### [Supplied material]

**********

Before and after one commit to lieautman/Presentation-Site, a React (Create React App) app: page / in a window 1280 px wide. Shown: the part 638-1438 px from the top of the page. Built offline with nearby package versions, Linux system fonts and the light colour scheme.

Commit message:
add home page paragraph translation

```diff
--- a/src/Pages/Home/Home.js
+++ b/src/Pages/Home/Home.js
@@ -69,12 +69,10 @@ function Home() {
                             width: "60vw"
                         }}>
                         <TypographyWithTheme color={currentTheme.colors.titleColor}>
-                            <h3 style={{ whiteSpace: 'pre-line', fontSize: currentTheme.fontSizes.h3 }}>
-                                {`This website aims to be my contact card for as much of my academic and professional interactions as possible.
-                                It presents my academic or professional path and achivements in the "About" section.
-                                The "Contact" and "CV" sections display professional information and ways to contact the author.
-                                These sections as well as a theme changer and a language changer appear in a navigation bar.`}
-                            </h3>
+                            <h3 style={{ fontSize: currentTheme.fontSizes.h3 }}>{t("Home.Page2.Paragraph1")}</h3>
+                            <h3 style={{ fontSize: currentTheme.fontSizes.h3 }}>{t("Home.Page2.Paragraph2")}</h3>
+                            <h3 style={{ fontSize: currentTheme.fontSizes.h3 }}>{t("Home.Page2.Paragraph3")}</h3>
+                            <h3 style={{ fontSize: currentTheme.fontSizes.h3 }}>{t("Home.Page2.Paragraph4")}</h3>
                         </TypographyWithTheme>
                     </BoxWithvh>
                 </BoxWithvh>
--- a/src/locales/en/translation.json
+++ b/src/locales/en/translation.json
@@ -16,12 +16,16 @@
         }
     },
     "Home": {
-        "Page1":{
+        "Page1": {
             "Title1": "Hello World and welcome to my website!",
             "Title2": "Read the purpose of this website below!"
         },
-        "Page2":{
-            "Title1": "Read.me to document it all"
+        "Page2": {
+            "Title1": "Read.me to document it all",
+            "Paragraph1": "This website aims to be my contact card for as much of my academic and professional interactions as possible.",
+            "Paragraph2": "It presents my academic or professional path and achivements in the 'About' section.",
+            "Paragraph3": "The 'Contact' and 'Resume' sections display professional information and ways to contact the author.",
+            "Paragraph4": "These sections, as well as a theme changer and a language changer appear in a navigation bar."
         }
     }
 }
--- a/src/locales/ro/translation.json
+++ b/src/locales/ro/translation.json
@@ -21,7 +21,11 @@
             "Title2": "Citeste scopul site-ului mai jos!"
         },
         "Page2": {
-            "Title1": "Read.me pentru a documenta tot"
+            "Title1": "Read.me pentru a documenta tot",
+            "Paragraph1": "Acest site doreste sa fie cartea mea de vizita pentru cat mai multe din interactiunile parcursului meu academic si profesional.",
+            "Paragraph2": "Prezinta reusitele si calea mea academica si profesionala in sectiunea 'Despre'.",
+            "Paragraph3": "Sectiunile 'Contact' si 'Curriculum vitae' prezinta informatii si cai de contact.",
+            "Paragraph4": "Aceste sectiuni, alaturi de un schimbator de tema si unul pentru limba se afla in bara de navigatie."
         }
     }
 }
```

**********

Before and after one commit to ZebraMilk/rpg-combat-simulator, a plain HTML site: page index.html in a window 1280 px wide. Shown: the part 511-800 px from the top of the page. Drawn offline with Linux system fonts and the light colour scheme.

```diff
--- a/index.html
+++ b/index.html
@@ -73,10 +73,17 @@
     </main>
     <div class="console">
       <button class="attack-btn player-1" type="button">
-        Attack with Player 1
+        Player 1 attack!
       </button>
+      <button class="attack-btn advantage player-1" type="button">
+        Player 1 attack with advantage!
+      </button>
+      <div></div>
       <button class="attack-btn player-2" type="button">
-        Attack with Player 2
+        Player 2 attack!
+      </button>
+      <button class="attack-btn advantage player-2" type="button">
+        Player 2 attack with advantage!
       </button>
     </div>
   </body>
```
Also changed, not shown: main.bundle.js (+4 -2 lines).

**********

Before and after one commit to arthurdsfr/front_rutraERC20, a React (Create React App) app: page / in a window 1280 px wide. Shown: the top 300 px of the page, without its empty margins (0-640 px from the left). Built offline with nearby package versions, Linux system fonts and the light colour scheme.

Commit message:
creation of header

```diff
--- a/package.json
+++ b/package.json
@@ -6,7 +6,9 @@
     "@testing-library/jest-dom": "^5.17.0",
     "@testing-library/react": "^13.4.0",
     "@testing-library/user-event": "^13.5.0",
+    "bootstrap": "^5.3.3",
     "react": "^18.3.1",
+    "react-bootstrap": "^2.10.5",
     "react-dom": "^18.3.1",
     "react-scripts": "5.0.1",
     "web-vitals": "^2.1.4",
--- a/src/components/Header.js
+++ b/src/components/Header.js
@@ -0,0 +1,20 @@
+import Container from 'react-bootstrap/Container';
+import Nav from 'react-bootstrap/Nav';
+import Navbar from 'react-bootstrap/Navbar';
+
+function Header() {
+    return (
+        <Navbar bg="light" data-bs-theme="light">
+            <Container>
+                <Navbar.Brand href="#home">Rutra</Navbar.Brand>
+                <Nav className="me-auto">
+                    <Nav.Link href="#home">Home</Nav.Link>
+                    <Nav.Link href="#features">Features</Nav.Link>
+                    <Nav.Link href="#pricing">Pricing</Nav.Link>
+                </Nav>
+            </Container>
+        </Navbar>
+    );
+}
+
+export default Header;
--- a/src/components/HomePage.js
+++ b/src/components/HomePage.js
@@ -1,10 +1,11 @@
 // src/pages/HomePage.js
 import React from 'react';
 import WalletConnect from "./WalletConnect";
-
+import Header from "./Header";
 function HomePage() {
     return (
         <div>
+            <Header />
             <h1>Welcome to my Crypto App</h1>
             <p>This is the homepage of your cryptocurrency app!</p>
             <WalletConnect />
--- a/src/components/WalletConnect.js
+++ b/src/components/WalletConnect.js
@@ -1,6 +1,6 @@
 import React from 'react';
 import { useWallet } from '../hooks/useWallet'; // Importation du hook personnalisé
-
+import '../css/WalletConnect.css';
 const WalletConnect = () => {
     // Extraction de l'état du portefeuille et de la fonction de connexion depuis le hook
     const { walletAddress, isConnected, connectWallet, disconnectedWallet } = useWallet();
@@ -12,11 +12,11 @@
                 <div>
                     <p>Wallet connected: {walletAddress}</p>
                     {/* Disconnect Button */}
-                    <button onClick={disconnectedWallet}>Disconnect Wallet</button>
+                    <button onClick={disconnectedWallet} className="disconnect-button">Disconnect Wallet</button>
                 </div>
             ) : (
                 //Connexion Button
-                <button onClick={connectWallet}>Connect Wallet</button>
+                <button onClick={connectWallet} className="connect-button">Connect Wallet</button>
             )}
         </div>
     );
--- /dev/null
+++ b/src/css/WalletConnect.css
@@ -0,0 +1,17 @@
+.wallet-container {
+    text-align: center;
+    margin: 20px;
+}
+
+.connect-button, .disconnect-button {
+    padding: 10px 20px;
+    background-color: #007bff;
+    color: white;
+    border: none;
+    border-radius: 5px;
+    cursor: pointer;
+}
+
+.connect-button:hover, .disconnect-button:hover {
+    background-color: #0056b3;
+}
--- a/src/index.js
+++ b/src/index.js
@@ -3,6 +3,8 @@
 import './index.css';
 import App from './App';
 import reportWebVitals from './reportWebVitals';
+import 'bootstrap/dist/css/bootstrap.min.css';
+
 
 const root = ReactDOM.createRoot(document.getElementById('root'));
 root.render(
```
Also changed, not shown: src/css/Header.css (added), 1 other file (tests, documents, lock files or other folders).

**********

### [What is required]
Show all lines above holding "Read".

### [Answer area]
             "Title2": "Read the purpose of this website below!"
-            "Title1": "Read.me to document it all"
+            "Title1": "Read.me to document it all",
-            "Title1": "Read.me pentru a documenta tot"
+            "Title1": "Read.me pentru a documenta tot",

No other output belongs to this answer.